Another issue I had with this novel was the romance. Berry finds two unique love interests--Tanner and Drew. They're incredibly different and both are mysterious. They come at her from different angles. Tanner is aloof and easily irritable while Drew is overly-friendly and faux-concerned about everything. Oh, and they both are warning her off of the other from day one. It's your typical and annoying love triangle feud. She's with one and them and can only think about them but as their day draws to an end she can't stop thinking about the other. I wish that it played out differently. She had issues with both boys and while I think the one she ended up with was who was best for her, I strongly dislike the process we had to endure for her to make such a decision.
There are some rather huge revelations throughout the novel as well. You know, life-threatening secrets revealed and such. They seemed so ludicrous to me that I was rolling my eyes often. I get that Berry is a semi-spy because she stakes out cheating guys for her Dad's detective agency firm, but somehow it's as if everyone is secretly working for this or that and it's this tangled web of secret teens working for secret agencies going on secret spy missions in secret. But shhhh! It's a secret! I struggled with the believability of it all because it was not only unexpected, but it really seemed to drain the plot instead of benefit it.

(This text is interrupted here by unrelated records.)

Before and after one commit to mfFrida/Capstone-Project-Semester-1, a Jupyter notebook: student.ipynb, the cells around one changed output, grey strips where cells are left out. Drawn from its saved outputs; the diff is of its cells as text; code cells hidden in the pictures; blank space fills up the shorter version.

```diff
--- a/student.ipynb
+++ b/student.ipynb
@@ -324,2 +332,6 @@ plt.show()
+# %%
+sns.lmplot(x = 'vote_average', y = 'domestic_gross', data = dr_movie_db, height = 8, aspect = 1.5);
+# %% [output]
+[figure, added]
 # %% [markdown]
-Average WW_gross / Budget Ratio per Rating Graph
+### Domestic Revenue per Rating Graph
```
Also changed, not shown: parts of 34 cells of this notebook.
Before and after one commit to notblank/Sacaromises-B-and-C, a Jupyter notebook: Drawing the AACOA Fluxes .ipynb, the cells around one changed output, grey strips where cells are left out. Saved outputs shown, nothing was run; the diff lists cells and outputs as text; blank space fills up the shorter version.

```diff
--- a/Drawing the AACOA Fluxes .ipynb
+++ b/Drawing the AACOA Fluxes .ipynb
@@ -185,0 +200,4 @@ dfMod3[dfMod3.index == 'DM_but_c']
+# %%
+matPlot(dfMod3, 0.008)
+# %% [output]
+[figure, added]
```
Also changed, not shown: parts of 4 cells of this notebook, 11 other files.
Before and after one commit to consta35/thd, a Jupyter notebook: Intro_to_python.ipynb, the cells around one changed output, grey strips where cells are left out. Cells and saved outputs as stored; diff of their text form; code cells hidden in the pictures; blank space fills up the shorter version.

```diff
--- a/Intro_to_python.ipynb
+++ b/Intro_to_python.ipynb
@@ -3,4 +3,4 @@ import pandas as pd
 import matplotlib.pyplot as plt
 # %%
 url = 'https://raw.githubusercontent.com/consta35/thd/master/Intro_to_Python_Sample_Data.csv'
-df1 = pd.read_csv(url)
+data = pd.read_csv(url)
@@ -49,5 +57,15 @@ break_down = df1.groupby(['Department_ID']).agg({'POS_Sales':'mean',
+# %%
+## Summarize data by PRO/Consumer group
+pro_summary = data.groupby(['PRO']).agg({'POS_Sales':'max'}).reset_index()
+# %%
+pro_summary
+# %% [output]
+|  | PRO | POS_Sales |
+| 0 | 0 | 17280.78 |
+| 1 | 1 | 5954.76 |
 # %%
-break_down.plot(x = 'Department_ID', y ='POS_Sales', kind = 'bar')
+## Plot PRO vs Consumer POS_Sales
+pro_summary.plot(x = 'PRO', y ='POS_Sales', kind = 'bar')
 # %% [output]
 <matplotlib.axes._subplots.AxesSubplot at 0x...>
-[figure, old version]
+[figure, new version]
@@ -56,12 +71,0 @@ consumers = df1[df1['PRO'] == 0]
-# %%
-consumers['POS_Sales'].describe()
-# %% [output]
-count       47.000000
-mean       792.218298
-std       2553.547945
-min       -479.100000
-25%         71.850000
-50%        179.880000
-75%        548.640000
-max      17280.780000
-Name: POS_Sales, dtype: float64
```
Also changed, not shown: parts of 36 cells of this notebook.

In the end, this book and I just weren't meant to be. While I think the plot will definitely appeal to those looking for a unique mystery that finds spy missions cute (I'm thinking younger young adult readers as opposed to the older ones), this is not a book that I think everyone will enjoy. I think you have to be in a certain mood, especially because by the end of the novel I was left with way too many loose ends and questions. With no sign of a sequel in the future, the open ending frustrates me and leaves me feeling jipped as opposed to satisfied. With that being said, Vance impressed me so much with SILVER that I'm still anticipating book two, GOLD, and I'm not quite ready to give up on her just yet.